== Assignment ==
Your answer consists of the lines in the data that contain "from". Copy each of them.

Data shown below:

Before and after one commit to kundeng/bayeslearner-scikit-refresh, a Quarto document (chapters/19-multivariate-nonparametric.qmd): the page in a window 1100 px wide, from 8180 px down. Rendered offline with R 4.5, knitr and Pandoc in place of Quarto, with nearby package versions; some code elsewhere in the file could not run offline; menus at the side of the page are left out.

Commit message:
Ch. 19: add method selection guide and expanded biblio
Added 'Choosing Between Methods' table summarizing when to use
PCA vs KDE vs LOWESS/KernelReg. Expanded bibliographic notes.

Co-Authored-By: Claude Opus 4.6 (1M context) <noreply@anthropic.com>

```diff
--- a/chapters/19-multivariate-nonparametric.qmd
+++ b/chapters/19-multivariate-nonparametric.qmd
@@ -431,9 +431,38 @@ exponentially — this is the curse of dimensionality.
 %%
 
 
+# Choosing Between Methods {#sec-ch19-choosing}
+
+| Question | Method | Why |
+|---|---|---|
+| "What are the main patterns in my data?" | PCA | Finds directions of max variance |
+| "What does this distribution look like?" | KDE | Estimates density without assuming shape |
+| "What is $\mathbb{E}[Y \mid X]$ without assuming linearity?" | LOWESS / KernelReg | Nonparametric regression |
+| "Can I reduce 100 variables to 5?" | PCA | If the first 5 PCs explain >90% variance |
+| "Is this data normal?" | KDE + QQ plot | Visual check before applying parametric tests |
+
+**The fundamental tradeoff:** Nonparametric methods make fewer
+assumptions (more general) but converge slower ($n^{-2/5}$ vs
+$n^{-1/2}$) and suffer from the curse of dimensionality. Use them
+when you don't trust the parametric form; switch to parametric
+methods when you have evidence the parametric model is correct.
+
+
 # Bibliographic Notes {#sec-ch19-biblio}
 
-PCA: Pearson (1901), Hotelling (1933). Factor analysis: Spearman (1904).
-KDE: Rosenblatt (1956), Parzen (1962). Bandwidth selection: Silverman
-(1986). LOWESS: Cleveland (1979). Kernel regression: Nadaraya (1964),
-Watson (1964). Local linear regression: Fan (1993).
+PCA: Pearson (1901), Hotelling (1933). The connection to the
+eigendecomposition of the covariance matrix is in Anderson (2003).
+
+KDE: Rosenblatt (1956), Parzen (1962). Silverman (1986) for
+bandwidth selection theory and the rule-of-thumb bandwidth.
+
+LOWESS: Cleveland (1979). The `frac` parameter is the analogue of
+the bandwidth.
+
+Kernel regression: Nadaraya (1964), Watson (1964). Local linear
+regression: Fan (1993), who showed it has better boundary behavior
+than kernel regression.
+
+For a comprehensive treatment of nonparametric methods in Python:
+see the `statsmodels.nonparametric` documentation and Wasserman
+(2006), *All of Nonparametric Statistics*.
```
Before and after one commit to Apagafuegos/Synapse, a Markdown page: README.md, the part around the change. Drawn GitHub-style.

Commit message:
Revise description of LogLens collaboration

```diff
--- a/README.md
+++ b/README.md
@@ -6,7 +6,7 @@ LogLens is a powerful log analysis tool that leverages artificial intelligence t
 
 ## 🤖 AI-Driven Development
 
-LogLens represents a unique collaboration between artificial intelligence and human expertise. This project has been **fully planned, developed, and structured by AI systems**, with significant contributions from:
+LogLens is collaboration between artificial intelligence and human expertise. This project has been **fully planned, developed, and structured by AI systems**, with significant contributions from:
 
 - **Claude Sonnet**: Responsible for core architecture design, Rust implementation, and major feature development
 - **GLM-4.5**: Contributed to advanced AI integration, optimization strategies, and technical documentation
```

End of Data shown.

== Expected output ==
Before and after one commit to kundeng/bayeslearner-scikit-refresh, a Quarto document (chapters/19-multivariate-nonparametric.qmd): the page in a window 1100 px wide, from 8180 px down. Rendered offline with R 4.5, knitr and Pandoc in place of Quarto, with nearby package versions; some code elsewhere in the file could not run offline; menus at the side of the page are left out.
+$n^{-1/2}$) and suffer from the curse of dimensionality. Use them
-LogLens represents a unique collaboration between artificial intelligence and human expertise. This project has been **fully planned, developed, and structured by AI systems**, with significant contributions from:
+LogLens is collaboration between artificial intelligence and human expertise. This project has been **fully planned, developed, and structured by AI systems**, with significant contributions from:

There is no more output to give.